Because they are more familiar with the shapes and their surroundings, they can perform simple puzzles faster. They can stack blocks or create a train of blocks or string beads or blocks together.
As their vocabulary expands, they will use more words and gestures to describe objects and their corresponding locations. You will also see your child climbing and moving a lot in relation to its surroundings. Your child can hold a pen or a crayon and can copy you as you draw lines and shapes.
Once they start talking, let them identify shapes by themselves. Draw shapes using highlighters, or play connect the dots. Continue giving puzzles and games that further develop their cognitive abilities.
As children enter the toddler years, they become more curious about themselves and their surroundings. They will start associating objects as symbols of something and will have intuitive and imaginative thoughts, thinking that objects, and/or having imaginary friends.
Continue giving an environment to enhance their spatial ability. Give toys that they can use to build structures, such as Legos and puzzles, and tasks that enhance their problem-solving abilities.
Also, start introducing mathematical concepts early on to further develop their imagination and spatial abilities. Introducing games also is said to boost the spatial intelligence of children.
Spatial Awareness deficits – Signs and Therapy
Every child is different and their timeline may vary between other children. As such, spatial awareness may manifest at different ages.
However, if you notice that your child is not showing any signs of may be slower than others, then it may, again emphasis on the “may”, have spatial awareness deficit.
A child with poor spatial awareness will have difficulties with visual perception. Visual perception is about how a child makes sense of his surroundings based on what he sees. A child with poor visual perceptions will have difficulties reaching into objects or keeps bumping into things.
This deficit may be just a delay in development or it may be something serious like visual impairment, dyspraxia, or autism. Therefore it is best to consult with your trusted health care professional.
Some children with spatial intelligence/awareness deficits compensate for this with other skills. Others have strong auditory memory skills or verbal comprehension. Some may also have better verbal and non-verbal reasoning skills. Again it may differ with each child so it’s best to consult with your trusted health care professional should you worry that your child may be experiencing spatial intelligence deficiency.
How to develop spatial relationships for children with spatial awareness deficits
The good news is that deficits in spatial relationships can be improved through therapy. Therapy includes observing your child’s motor skills such as engaging them to play with different toys and games.
At home, continue to play with the same activities to develop their spatial intelligence. Also, you can add the following activities to further develop their sense of space and direction:
- Hide objects and ask your child to look for it with certain instructions
- Test your child’s sense of space by asking him which object is near and which object is far

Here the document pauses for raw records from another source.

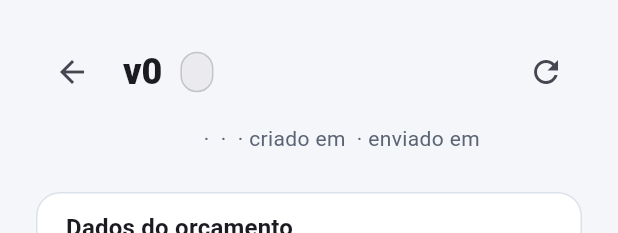
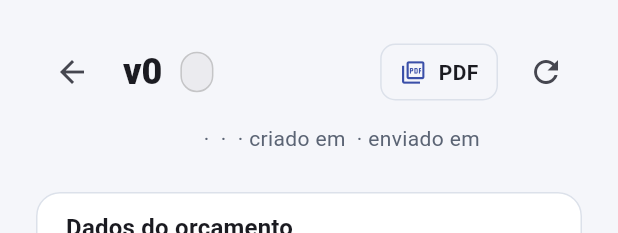
Before and after one commit to guizzosmi/servia-apps, a Flutter app: the OrcamentoTela widget shown alone on an empty page, opened directly with empty values, on a phone screen of 412 x 824 dp. Shown: the top 233 px of the screen. Run offline on Flutter 3.47's test engine with Material 3 defaults, Android fonts, the phone set to English and light mode, and no system bars; our stand-ins replace firebase_core, firebase_messaging, flutter_secure_storage, go_router, image_picker, pdf and 3 more; missing offline and left inert: mobile_scanner; accounts and stored records are empty.

Commit message:
Passo 6b: botoes de PDF no orcamento e na OS

```diff
--- /dev/null
+++ b/painel/lib/servicos/documentos.dart
@@ -0,0 +1,76 @@
+import 'dart:typed_data';
+
+import 'package:flutter/material.dart';
+import 'package:printing/printing.dart';
+import 'package:servia_comum/servia_comum.dart';
+import 'package:supabase_flutter/supabase_flutter.dart';
+
+/// PDF gerado na plataforma (função "relatorios").
+/// tipo: 'orcamento' ou 'os'.
+Future<Uint8List> pdfDoServidor(String tipo, String id) async {
+  final r = await Supabase.instance.client.functions.invoke('relatorios', body: {'tipo': tipo, 'id': id});
+  final d = r.data;
+  if (d is Uint8List) return d;
+  if (d is List<int>) return Uint8List.fromList(d);
+  throw StateError('O servidor não devolveu o PDF.');
+}
+
+/// Botão "PDF" com as opções Ver e imprimir / Baixar.
+class BotaoPdf extends StatefulWidget {
+  const BotaoPdf({super.key, required this.tipo, required this.id, required this.nomeArquivo, this.rotulo = 'PDF'});
+
+  final String tipo;
+  final String id;
+  final String nomeArquivo; // sem ".pdf"
+  final String rotulo;
+
+  @override
+  State<BotaoPdf> createState() => _BotaoPdfState();
+}
+
+class _BotaoPdfState extends State<BotaoPdf> {
+  bool _gerando = false;
+
+  Future<void> _abrir(bool baixar) async {
+    setState(() => _gerando = true);
+    try {
+      final bytes = await pdfDoServidor(widget.tipo, widget.id);
+      if (baixar) {
+        await Printing.sharePdf(bytes: bytes, filename: '${widget.nomeArquivo}.pdf');
+      } else {
+        await Printing.layoutPdf(onLayout: (_) async => bytes, name: widget.nomeArquivo);
+      }
+    } catch (e) {
+      if (mounted) {
+        ScaffoldMessenger.of(context)
+            .showSnackBar(SnackBar(content: Text(mensagemDeErro(e)), backgroundColor: Cores.erro));
+      }
+    } finally {
+      if (mounted) setState(() => _gerando = false);
+    }
+  }
+
+  @override
+  Widget build(BuildContext context) {
+    return PopupMenuButton<bool>(
+      tooltip: widget.rotulo,
+      enabled: !_gerando,
+      onSelected: _abrir,
+      itemBuilder: (_) => const [
+        PopupMenuItem(value: false, child: ListTile(leading: Icon(Icons.print_outlined), title: Text('Ver e imprimir'))),
+        PopupMenuItem(value: true, child: ListTile(leading: Icon(Icons.download_outlined), title: Text('Baixar'))),
+      ],
+      child: Container(
+        padding: const EdgeInsets.symmetric(horizontal: 12, vertical: 8),
+        decoration: BoxDecoration(border: Border.all(color: Cores.linha), borderRadius: BorderRadius.circular(10)),
+        child: Row(mainAxisSize: MainAxisSize.min, children: [
+          _gerando
+              ? const SizedBox(width: 18, height: 18, child: CircularProgressIndicator(strokeWidth: 2))
+              : const Icon(Icons.picture_as_pdf_outlined, size: 18, color: Cores.indigo500),
+          const SizedBox(width: 8),
+          Text(_gerando ? 'Gerando…' : widget.rotulo, style: const TextStyle(fontWeight: FontWeight.w600)),
+        ]),
+      ),
+    );
+  }
+}
--- a/painel/lib/telas/orcamento_tela.dart
+++ b/painel/lib/telas/orcamento_tela.dart
@@ -1,9 +1,12 @@
+import 'dart:async';
+
 import 'package:flutter/material.dart';
 import 'package:go_router/go_router.dart';
 import 'package:servia_comum/servia_comum.dart';
 import 'package:supabase_flutter/supabase_flutter.dart';
 
 import '../cadastros/lista.dart';
+import '../servicos/documentos.dart';
 import '../servicos/status.dart';
 import '../widgets/campos_data_hora.dart';
 import '../widgets/itens_os.dart';
@@ -235,12 +238,18 @@ class _OrcamentoTelaState extends State<OrcamentoTela> {
       'O orçamento fica congelado: para mudar depois, só com uma nova versão.\n\n'
           'Enquanto o cliente não responde, o serviço sai da fila (fica suspenso, aguardando orçamento) '
           'e a OS fica "Aguardando aprovação".\n\n'
-          'O PDF e o link para o cliente aprovar sozinho chegam nos próximos passos. Por enquanto, '
-          'mande pelo seu canal de sempre e registre aqui a resposta.',
+          'O PDF fica pronto no botão PDF (no alto): baixe e mande ao cliente pelo seu canal de sempre. '
+          'O link para ele aprovar sozinho chega no próximo passo.',
       botao: 'Marcar como enviado',
     );
     if (ok != true) return;
-    await _acao({'acao': 'enviar'}, 'Orçamento enviado: aguardando o cliente.');
+    final r = await _acao({'acao': 'enviar'}, 'Orçamento enviado: o PDF está pronto no botão PDF.');
+    if (r != null) _congelarPdf();
+  }
+
+  /// Saiu do rascunho: o PDF definitivo é gerado e guardado já (nunca mais muda).
+  void _congelarPdf() {
+    unawaited(pdfDoServidor('orcamento', _id).then((_) {}, onError: (Object e) => debugPrint('PDF do orçamento: $e')));
   }
 
   Future<void> _aprovar() async {
@@ -257,6 +266,7 @@ class _OrcamentoTelaState extends State<OrcamentoTela> {
     );
     if (r == null) return;
     final resp = await _acao({'acao': 'aprovar', ...r}, 'Aprovação registrada: itens na OS e serviço na fila.');
+    if (resp != null) _congelarPdf();
     if (resp != null && resp['agendamento_criado'] != null) {
       _avisar('Aprovação registrada. A OS não tinha agendamento: um novo (reparo) foi para a fila.');
     }
@@ -275,8 +285,9 @@ class _OrcamentoTelaState extends State<OrcamentoTela> {
       ),
     );
     if (r == null) return;
-    await _acao({'acao': 'reprovar', ...r},
+    final resp = await _acao({'acao': 'reprovar', ...r},
         'Reprovação registrada. Na OS: conclua só com o diagnóstico ou cancele.');
+    if (resp != null) _congelarPdf();
   }
 
   Future<void> _novaVersao() async {
@@ -404,6 +415,14 @@ class _OrcamentoTelaState extends State<OrcamentoTela> {
                 StatusChip(visivel, statusOrcamento),
                 const Spacer(),
                 if (_ocupado) const SizedBox(width: 20, height: 20, child: CircularProgressIndicator(strokeWidth: 2)),
+                BotaoPdf(
+                  key: ValueKey('pdf-$_id-$status'),
+                  tipo: 'orcamento',
+                  id: _id,
+                  nomeArquivo: '${o['codigo']}-v${o['versao_orcamento']}',
+                  rotulo: status == 'rascunho' ? 'Prévia do PDF' : 'PDF',
+                ),
+                const SizedBox(width: 8),
                 IconButton(tooltip: 'Atualizar', onPressed: _carregar, icon: const Icon(Icons.refresh)),
               ]),
               Padding(
--- a/painel/lib/telas/os_tela.dart
+++ b/painel/lib/telas/os_tela.dart
@@ -4,6 +4,7 @@ import 'package:servia_comum/servia_comum.dart';
 import 'package:supabase_flutter/supabase_flutter.dart';
 
 import '../cadastros/lista.dart';
+import '../servicos/documentos.dart';
 import '../servicos/status.dart';
 import '../widgets/campos_data_hora.dart';
 import '../widgets/atendimentos_os.dart';
@@ -370,6 +371,8 @@ class _OsTelaState extends State<OsTela> {
                   StatusChip(os['prioridade'] as String?, prioridades),
                   const Spacer(),
                   if (_ocupado) const SizedBox(width: 20, height: 20, child: CircularProgressIndicator(strokeWidth: 2)),
+                  BotaoPdf(tipo: 'os', id: widget.id, nomeArquivo: '${os['codigo']}', rotulo: 'Relatório (PDF)'),
+                  const SizedBox(width: 8),
                   IconButton(tooltip: 'Atualizar', onPressed: _carregar, icon: const Icon(Icons.refresh)),
                 ]),
                 Padding(
```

- Test your child’s sense of direction by asking him to turn right, up the stairs, under the table,
- Let your child play in the park or jungle gym
- Let them play with building blocks
How to continuously monitor your child development?
When you decide to have a babysitter for your child or enter your child into a daycare center, it is important that these skills continuously develop.
At Brightside, we engage your little ones with different yet fun activities that will help them develop spatial awareness and intelligence to improve spatial relationships with their surroundings. Learn more about our programs for babies, toddlers, preschool, and before and after school by calling us or visiting our contact page.